Ben Patterson has been overseeing the grounds at Evergreen Cemetery for about 12 years. During that time, he’s been able to reflect on where he’d like to spend his final days.
“I definitely don’t want to be put into the ground, I know that,” he says. “I don’t know if that’s because I’ve spent so much time in the cemetery, but I think I’d rather be spread around a little bit.”
Inside the cemetery storage shed, along with gardening tools and a lawnmower, is an invaluable stack papers.
“Basically 25 pages of maps that show all the plots,” Patterson says.
The other known copy is kept in a separate location to avoid both being destroyed in a fire. More than 8,000 people are buried at Evergreen. The cemetery dates back to the 1880s when it was moved from its original spot on Chicken Hill.
“It was staked as a mining claim for gold. So they had to move everyone that was there,” Patterson says.
Some of the rectangular plots look like they were thrown out like dice, some are orderly. Names collected from a 1986 survey are printed inside some of those rectangles.
“All the handwritten notes are just all the burials that happened since then or were discovered since then,” he says. “And that’s basically the only record of the these locations since the 80s.”
It’s not a great system, though Patterson has almost all the grave sites memorized. He can flip through the 25 pages and find people by name, and he can find them on the ground.
“I was just mowing the other day and someone walked up and asked me where a certain person was and I just happened to have just weed whipped around his headstone and they were joking with me that I had all 8,000 graves memorized,” he says.
With the rise in genealogical databases, like Ancestry.com, Patterson says he’s noticed an increase in these requests. Last week alone, he’s located the graves of five different people. A new system will be a big help.
“It is huge.

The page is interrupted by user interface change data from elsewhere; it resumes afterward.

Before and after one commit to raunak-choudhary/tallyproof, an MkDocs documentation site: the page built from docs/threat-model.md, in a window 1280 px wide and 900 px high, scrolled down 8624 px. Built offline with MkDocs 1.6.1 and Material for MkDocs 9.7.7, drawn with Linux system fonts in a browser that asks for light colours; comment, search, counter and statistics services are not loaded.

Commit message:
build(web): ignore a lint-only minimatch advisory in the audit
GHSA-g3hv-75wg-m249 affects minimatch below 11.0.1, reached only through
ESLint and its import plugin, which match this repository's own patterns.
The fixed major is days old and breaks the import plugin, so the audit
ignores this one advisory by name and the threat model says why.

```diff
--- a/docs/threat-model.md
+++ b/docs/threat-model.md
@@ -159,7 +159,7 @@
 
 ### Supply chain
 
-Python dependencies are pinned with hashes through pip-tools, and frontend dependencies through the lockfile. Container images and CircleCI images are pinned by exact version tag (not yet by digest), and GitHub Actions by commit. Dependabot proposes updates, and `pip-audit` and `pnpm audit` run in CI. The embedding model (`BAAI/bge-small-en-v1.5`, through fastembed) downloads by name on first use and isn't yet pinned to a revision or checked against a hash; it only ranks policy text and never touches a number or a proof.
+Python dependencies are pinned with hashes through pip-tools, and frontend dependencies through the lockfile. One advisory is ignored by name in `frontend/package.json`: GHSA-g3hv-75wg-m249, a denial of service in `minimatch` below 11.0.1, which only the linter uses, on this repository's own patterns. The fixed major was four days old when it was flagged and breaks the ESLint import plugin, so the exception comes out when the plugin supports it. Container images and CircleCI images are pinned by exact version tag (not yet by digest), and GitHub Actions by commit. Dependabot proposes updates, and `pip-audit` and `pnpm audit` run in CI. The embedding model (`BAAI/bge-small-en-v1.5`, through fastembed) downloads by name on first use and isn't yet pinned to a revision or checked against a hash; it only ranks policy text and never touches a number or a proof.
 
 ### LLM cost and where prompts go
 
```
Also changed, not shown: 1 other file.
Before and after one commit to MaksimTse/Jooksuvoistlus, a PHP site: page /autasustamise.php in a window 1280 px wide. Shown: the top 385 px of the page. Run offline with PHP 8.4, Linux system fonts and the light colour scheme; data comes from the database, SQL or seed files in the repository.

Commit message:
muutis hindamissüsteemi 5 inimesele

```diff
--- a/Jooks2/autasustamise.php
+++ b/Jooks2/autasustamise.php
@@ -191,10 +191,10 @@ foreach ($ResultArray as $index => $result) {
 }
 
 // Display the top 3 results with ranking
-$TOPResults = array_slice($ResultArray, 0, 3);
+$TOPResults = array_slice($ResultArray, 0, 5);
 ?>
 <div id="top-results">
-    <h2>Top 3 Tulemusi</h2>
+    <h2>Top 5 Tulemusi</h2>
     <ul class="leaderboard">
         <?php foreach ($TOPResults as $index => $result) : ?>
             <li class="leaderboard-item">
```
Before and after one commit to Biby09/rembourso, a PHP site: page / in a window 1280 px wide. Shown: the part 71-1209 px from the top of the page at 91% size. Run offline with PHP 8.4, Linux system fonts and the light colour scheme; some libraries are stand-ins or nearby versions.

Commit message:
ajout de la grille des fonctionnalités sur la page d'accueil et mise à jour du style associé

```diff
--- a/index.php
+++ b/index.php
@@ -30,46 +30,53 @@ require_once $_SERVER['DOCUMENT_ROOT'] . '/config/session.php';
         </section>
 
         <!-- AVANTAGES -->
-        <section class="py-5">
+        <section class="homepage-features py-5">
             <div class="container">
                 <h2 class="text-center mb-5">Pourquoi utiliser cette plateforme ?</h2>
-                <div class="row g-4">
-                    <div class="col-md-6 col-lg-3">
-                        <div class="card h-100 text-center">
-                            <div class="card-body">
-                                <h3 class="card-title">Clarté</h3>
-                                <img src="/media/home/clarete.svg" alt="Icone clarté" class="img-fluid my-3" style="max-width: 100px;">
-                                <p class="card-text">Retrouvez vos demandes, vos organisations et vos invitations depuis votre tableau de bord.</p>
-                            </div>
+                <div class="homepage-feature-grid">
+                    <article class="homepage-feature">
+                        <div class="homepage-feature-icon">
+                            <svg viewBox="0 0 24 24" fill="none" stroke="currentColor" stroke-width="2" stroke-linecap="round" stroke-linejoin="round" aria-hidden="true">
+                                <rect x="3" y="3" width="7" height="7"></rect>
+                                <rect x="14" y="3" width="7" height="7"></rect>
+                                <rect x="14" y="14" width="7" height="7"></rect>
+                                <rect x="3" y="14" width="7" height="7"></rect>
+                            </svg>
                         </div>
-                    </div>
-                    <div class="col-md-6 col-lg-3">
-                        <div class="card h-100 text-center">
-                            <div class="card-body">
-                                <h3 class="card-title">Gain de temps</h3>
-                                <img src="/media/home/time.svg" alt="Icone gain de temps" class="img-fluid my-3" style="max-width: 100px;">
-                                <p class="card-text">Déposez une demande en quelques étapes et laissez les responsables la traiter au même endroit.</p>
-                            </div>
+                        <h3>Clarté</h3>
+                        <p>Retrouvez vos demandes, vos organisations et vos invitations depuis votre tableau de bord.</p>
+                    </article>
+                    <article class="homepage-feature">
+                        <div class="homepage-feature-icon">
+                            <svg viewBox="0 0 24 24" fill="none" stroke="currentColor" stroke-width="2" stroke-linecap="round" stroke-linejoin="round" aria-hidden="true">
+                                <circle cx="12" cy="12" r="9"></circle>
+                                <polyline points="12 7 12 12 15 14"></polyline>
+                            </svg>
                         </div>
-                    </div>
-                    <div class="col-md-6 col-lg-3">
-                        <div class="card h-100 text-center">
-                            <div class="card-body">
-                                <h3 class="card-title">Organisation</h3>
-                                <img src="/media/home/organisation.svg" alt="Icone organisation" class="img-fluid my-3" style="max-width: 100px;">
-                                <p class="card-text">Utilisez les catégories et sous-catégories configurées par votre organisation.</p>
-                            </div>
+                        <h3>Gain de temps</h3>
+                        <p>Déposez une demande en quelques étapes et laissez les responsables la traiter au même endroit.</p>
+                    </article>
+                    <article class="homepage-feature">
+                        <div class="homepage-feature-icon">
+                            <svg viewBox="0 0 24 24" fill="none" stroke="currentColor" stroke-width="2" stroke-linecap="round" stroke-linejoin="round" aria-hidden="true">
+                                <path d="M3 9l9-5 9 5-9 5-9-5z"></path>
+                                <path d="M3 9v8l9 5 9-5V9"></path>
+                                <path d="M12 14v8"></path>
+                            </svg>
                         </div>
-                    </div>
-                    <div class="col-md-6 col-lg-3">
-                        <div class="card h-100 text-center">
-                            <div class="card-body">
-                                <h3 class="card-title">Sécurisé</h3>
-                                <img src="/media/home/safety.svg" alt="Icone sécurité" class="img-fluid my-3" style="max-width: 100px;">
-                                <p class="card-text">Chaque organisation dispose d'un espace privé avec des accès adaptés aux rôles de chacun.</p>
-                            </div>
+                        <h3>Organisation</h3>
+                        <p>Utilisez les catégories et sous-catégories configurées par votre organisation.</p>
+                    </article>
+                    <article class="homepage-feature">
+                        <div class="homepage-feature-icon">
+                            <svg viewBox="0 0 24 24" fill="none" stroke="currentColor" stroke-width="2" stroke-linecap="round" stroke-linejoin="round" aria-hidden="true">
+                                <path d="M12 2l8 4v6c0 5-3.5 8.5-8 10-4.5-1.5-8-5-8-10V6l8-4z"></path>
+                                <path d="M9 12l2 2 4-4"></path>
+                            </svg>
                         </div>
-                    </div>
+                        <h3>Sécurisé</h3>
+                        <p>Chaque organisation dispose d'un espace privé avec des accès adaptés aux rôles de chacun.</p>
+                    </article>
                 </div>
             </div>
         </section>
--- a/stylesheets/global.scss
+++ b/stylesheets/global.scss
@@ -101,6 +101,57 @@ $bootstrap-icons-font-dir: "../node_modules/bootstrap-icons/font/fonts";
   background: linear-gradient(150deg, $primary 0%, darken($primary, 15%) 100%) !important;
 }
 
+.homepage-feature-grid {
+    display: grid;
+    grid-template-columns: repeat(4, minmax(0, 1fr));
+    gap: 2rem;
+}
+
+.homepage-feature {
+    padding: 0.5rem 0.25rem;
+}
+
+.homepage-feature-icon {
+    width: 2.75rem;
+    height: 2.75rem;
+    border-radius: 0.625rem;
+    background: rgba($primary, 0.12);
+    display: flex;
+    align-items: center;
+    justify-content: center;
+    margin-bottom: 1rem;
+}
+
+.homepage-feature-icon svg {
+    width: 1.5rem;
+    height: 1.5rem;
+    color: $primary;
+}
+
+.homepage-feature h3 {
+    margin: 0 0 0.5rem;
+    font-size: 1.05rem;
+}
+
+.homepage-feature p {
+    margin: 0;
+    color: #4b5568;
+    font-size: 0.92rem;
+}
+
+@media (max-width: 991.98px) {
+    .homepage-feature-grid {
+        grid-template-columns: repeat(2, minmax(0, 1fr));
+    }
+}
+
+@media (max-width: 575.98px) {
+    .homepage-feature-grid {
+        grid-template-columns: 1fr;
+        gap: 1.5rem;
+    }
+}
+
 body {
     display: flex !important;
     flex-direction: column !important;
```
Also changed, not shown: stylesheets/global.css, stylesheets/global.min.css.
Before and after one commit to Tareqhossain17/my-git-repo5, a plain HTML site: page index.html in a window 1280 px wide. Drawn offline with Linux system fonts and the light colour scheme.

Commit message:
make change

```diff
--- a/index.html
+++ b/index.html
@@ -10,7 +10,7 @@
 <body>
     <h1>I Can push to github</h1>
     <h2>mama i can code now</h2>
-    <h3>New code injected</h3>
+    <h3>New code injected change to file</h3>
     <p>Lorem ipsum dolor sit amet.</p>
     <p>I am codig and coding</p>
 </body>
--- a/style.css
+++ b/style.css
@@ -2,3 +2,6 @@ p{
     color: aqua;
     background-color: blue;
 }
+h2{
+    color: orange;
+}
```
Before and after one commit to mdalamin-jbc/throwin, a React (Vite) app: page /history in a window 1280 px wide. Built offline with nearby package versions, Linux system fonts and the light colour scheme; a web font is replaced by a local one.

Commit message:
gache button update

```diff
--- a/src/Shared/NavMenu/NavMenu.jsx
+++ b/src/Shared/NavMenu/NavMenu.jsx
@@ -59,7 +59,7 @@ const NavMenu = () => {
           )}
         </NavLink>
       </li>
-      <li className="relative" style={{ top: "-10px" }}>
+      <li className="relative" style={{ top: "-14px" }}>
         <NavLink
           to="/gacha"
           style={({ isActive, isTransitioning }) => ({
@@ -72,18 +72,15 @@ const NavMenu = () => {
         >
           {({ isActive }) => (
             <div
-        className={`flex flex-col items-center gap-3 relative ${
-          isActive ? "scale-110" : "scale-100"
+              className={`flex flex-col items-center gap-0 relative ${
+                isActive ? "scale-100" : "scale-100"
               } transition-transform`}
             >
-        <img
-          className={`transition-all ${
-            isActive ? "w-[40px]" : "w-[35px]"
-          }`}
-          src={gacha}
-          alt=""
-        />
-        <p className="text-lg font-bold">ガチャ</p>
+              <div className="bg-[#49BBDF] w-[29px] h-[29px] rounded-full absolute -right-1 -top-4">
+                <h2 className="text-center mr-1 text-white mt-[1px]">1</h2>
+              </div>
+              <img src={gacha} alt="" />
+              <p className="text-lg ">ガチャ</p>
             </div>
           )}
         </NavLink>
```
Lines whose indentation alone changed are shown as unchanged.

It’s going to mean that’s it’s going to be way easier for people to find everyone in Evergreen,” he says.
The City and Borough of Juneau was awarded a $17,000 grant in federal funds to put a cemetery map online.
Outside, city cartographer Quinn Tracy holds a GPS device above the headstone of Joe Juneau to pinpoint the exact geographic location. The device beeps as the site is mapped.
“So when I bring these points into the information geographic names system, I’ll have a point and then name associated with that point,” he says.
Buried at Evergreen are several notable people in Alaska’s history: city co-founders Joe Juneau and Richard Harris, victims of the sinking of the Princess Sophia and civil rights activist Elizabeth Peratrovich.
Tracy only needs two coordinates per grid section to map the entire cemetery–the rest will be overlaid using a digital scan of the 1986 survey. He peels back the moss from a crumbling headstone to uncover a name.
“I don’t know, it’s just kind of sad that some of these you can’t really read,” Tracy says.
Soon family and friends will be able to search for grave sites on the city’s website with the click of a mouse.
“It’ll be similar in concept to Google Maps where you enter an address and it takes you to that location,” he says. “In that case, you’ll enter someone’s name and will take you to their location in Evergreen Cemetery.”
Most of the remaining plots were sold in the 1950s and the site is almost full. Before long, there will be no new burials. Children nearby take turns tumbling down the hill.
Groundskeeper Ben Patterson says he doesn’t mind the historic resting place being treated like a park.
“I don’t find that disrespectful. I think it’s one of the neatest things about our cemetery is that it’s just so peaceful and people like it so much,” Patterson says.
The Evergreen Cemetery map goes online in October.